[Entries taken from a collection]
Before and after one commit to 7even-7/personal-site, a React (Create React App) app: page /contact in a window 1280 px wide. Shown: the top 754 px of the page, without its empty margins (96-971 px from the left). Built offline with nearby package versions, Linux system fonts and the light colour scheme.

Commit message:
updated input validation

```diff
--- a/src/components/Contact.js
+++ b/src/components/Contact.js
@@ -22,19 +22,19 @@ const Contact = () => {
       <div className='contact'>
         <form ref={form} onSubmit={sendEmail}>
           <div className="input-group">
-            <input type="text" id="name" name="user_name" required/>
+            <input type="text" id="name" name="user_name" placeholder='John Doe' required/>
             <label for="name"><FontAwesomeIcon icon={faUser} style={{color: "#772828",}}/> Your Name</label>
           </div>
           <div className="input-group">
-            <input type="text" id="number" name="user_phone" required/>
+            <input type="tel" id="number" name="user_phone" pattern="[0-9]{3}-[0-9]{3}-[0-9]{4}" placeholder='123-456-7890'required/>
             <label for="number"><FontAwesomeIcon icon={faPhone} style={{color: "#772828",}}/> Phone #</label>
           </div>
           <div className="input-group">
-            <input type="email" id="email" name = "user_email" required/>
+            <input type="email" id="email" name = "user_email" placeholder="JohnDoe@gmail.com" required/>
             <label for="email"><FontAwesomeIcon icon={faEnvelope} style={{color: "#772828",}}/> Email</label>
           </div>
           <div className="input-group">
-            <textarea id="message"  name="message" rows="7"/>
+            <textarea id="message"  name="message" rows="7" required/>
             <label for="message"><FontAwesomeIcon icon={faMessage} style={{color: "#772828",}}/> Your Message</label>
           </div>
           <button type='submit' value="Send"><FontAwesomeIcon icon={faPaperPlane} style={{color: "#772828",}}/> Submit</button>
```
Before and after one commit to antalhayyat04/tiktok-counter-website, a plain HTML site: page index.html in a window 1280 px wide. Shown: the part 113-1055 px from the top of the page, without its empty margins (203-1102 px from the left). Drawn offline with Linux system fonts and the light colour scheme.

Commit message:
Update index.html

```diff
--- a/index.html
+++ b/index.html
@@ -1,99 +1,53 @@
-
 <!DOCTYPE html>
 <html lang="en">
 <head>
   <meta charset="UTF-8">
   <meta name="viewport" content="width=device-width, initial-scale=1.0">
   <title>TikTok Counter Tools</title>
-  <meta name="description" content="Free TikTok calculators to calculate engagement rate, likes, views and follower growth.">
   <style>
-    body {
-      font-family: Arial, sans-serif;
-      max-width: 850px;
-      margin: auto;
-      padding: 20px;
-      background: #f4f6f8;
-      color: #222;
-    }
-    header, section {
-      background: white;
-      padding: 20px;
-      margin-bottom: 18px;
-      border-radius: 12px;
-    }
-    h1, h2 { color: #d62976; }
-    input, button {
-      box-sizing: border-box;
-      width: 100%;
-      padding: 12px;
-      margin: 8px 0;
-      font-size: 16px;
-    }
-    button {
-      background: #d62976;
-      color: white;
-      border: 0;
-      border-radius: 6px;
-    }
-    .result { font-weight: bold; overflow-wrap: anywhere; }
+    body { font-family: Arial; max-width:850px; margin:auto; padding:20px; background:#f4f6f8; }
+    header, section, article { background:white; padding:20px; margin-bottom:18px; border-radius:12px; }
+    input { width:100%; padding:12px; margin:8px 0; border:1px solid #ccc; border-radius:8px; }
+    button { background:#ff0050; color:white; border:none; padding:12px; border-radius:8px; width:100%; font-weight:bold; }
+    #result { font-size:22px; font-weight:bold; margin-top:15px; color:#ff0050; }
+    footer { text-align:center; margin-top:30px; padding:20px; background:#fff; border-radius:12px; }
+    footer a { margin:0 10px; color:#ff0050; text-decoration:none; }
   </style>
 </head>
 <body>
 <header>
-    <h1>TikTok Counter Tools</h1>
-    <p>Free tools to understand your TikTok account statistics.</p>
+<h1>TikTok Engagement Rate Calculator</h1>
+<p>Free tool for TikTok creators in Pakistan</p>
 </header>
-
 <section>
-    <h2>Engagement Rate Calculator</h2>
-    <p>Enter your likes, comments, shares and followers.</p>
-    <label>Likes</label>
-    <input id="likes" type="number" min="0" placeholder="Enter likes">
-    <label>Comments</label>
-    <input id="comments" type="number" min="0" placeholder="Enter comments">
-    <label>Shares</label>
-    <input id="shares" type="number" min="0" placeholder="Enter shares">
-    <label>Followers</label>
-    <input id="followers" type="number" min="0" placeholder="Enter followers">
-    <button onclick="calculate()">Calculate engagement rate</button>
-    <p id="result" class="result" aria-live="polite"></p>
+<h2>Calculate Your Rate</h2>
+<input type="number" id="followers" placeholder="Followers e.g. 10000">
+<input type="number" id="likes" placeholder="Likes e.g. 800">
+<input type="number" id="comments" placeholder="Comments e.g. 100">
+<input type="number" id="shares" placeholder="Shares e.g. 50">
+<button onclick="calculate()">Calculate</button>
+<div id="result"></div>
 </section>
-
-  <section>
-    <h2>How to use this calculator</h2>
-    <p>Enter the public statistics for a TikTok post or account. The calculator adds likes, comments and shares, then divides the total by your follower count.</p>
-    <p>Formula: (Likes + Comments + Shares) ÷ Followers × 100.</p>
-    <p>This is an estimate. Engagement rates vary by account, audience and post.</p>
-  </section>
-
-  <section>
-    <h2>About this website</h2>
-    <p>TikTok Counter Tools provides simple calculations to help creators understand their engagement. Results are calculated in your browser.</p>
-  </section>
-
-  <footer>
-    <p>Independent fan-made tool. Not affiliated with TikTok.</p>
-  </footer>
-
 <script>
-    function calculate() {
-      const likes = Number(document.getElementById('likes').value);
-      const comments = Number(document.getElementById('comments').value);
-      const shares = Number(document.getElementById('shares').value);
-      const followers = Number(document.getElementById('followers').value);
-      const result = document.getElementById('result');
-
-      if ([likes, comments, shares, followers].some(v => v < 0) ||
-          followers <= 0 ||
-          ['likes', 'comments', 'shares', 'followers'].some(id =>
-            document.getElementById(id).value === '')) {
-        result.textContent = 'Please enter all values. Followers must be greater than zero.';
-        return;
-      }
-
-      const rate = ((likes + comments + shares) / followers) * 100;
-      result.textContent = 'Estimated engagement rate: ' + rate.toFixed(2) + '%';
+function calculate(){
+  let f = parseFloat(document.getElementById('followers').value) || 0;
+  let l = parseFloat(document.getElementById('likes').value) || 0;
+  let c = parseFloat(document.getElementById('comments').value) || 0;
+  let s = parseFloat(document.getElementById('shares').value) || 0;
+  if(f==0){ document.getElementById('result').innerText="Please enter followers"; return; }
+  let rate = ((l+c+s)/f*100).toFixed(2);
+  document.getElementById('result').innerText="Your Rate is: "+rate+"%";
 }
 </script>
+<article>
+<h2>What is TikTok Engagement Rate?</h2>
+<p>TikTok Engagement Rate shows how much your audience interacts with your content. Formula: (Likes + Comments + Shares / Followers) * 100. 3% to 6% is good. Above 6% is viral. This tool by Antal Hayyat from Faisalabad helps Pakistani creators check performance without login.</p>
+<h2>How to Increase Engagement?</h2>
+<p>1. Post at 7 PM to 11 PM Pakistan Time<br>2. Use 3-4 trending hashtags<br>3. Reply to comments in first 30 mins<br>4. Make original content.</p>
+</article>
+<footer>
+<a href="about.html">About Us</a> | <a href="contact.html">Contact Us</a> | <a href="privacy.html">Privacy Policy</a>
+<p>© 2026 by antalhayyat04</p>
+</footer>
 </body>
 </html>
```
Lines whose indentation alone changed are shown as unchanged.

WORK TO COMPLETE:
The data above must be repeated in its entirety, exactly as given.

WRITTEN RESPONSE:
Before and after one commit to 7even-7/personal-site, a React (Create React App) app: page /contact in a window 1280 px wide. Shown: the top 754 px of the page, without its empty margins (96-971 px from the left). Built offline with nearby package versions, Linux system fonts and the light colour scheme.

Commit message:
updated input validation

```diff
--- a/src/components/Contact.js
+++ b/src/components/Contact.js
@@ -22,19 +22,19 @@ const Contact = () => {
       <div className='contact'>
         <form ref={form} onSubmit={sendEmail}>
           <div className="input-group">
-            <input type="text" id="name" name="user_name" required/>
+            <input type="text" id="name" name="user_name" placeholder='John Doe' required/>
             <label for="name"><FontAwesomeIcon icon={faUser} style={{color: "#772828",}}/> Your Name</label>
           </div>
           <div className="input-group">
-            <input type="text" id="number" name="user_phone" required/>
+            <input type="tel" id="number" name="user_phone" pattern="[0-9]{3}-[0-9]{3}-[0-9]{4}" placeholder='123-456-7890'required/>
             <label for="number"><FontAwesomeIcon icon={faPhone} style={{color: "#772828",}}/> Phone #</label>
           </div>
           <div className="input-group">
-            <input type="email" id="email" name = "user_email" required/>
+            <input type="email" id="email" name = "user_email" placeholder="JohnDoe@gmail.com" required/>
             <label for="email"><FontAwesomeIcon icon={faEnvelope} style={{color: "#772828",}}/> Email</label>
           </div>
           <div className="input-group">
-            <textarea id="message"  name="message" rows="7"/>
+            <textarea id="message"  name="message" rows="7" required/>
             <label for="message"><FontAwesomeIcon icon={faMessage} style={{color: "#772828",}}/> Your Message</label>
           </div>
           <button type='submit' value="Send"><FontAwesomeIcon icon={faPaperPlane} style={{color: "#772828",}}/> Submit</button>
```
Before and after one commit to antalhayyat04/tiktok-counter-website, a plain HTML site: page index.html in a window 1280 px wide. Shown: the part 113-1055 px from the top of the page, without its empty margins (203-1102 px from the left). Drawn offline with Linux system fonts and the light colour scheme.

Commit message:
Update index.html

```diff
--- a/index.html
+++ b/index.html
@@ -1,99 +1,53 @@
-
 <!DOCTYPE html>
 <html lang="en">
 <head>
   <meta charset="UTF-8">
   <meta name="viewport" content="width=device-width, initial-scale=1.0">
   <title>TikTok Counter Tools</title>
-  <meta name="description" content="Free TikTok calculators to calculate engagement rate, likes, views and follower growth.">
   <style>
-    body {
-      font-family: Arial, sans-serif;
-      max-width: 850px;
-      margin: auto;
-      padding: 20px;
-      background: #f4f6f8;
-      color: #222;
-    }
-    header, section {
-      background: white;
-      padding: 20px;
-      margin-bottom: 18px;
-      border-radius: 12px;
-    }
-    h1, h2 { color: #d62976; }
-    input, button {
-      box-sizing: border-box;
-      width: 100%;
-      padding: 12px;
-      margin: 8px 0;
-      font-size: 16px;
-    }
-    button {
-      background: #d62976;
-      color: white;
-      border: 0;
-      border-radius: 6px;
-    }
-    .result { font-weight: bold; overflow-wrap: anywhere; }
+    body { font-family: Arial; max-width:850px; margin:auto; padding:20px; background:#f4f6f8; }
+    header, section, article { background:white; padding:20px; margin-bottom:18px; border-radius:12px; }
+    input { width:100%; padding:12px; margin:8px 0; border:1px solid #ccc; border-radius:8px; }
+    button { background:#ff0050; color:white; border:none; padding:12px; border-radius:8px; width:100%; font-weight:bold; }
+    #result { font-size:22px; font-weight:bold; margin-top:15px; color:#ff0050; }
+    footer { text-align:center; margin-top:30px; padding:20px; background:#fff; border-radius:12px; }
+    footer a { margin:0 10px; color:#ff0050; text-decoration:none; }
   </style>
 </head>
 <body>
 <header>
-    <h1>TikTok Counter Tools</h1>
-    <p>Free tools to understand your TikTok account statistics.</p>
+<h1>TikTok Engagement Rate Calculator</h1>
+<p>Free tool for TikTok creators in Pakistan</p>
 </header>
-
 <section>
-    <h2>Engagement Rate Calculator</h2>
-    <p>Enter your likes, comments, shares and followers.</p>
-    <label>Likes</label>
-    <input id="likes" type="number" min="0" placeholder="Enter likes">
-    <label>Comments</label>
-    <input id="comments" type="number" min="0" placeholder="Enter comments">
-    <label>Shares</label>
-    <input id="shares" type="number" min="0" placeholder="Enter shares">
-    <label>Followers</label>
-    <input id="followers" type="number" min="0" placeholder="Enter followers">
-    <button onclick="calculate()">Calculate engagement rate</button>
-    <p id="result" class="result" aria-live="polite"></p>
+<h2>Calculate Your Rate</h2>
+<input type="number" id="followers" placeholder="Followers e.g. 10000">
+<input type="number" id="likes" placeholder="Likes e.g. 800">
+<input type="number" id="comments" placeholder="Comments e.g. 100">
+<input type="number" id="shares" placeholder="Shares e.g. 50">
+<button onclick="calculate()">Calculate</button>
+<div id="result"></div>
 </section>
-
-  <section>
-    <h2>How to use this calculator</h2>
-    <p>Enter the public statistics for a TikTok post or account. The calculator adds likes, comments and shares, then divides the total by your follower count.</p>
-    <p>Formula: (Likes + Comments + Shares) ÷ Followers × 100.</p>
-    <p>This is an estimate. Engagement rates vary by account, audience and post.</p>
-  </section>
-
-  <section>
-    <h2>About this website</h2>
-    <p>TikTok Counter Tools provides simple calculations to help creators understand their engagement. Results are calculated in your browser.</p>
-  </section>
-
-  <footer>
-    <p>Independent fan-made tool. Not affiliated with TikTok.</p>
-  </footer>
-
 <script>
-    function calculate() {
-      const likes = Number(document.getElementById('likes').value);
-      const comments = Number(document.getElementById('comments').value);
-      const shares = Number(document.getElementById('shares').value);
-      const followers = Number(document.getElementById('followers').value);
-      const result = document.getElementById('result');
-
-      if ([likes, comments, shares, followers].some(v => v < 0) ||
-          followers <= 0 ||
-          ['likes', 'comments', 'shares', 'followers'].some(id =>
-            document.getElementById(id).value === '')) {
-        result.textContent = 'Please enter all values. Followers must be greater than zero.';
-        return;
-      }
-
-      const rate = ((likes + comments + shares) / followers) * 100;
-      result.textContent = 'Estimated engagement rate: ' + rate.toFixed(2) + '%';
+function calculate(){
+  let f = parseFloat(document.getElementById('followers').value) || 0;
+  let l = parseFloat(document.getElementById('likes').value) || 0;
+  let c = parseFloat(document.getElementById('comments').value) || 0;
+  let s = parseFloat(document.getElementById('shares').value) || 0;
+  if(f==0){ document.getElementById('result').innerText="Please enter followers"; return; }
+  let rate = ((l+c+s)/f*100).toFixed(2);
+  document.getElementById('result').innerText="Your Rate is: "+rate+"%";
 }
 </script>
+<article>
+<h2>What is TikTok Engagement Rate?</h2>
+<p>TikTok Engagement Rate shows how much your audience interacts with your content. Formula: (Likes + Comments + Shares / Followers) * 100. 3% to 6% is good. Above 6% is viral. This tool by Antal Hayyat from Faisalabad helps Pakistani creators check performance without login.</p>
+<h2>How to Increase Engagement?</h2>
+<p>1. Post at 7 PM to 11 PM Pakistan Time<br>2. Use 3-4 trending hashtags<br>3. Reply to comments in first 30 mins<br>4. Make original content.</p>
+</article>
+<footer>
+<a href="about.html">About Us</a> | <a href="contact.html">Contact Us</a> | <a href="privacy.html">Privacy Policy</a>
+<p>© 2026 by antalhayyat04</p>
+</footer>
 </body>
 </html>
```
Lines whose indentation alone changed are shown as unchanged.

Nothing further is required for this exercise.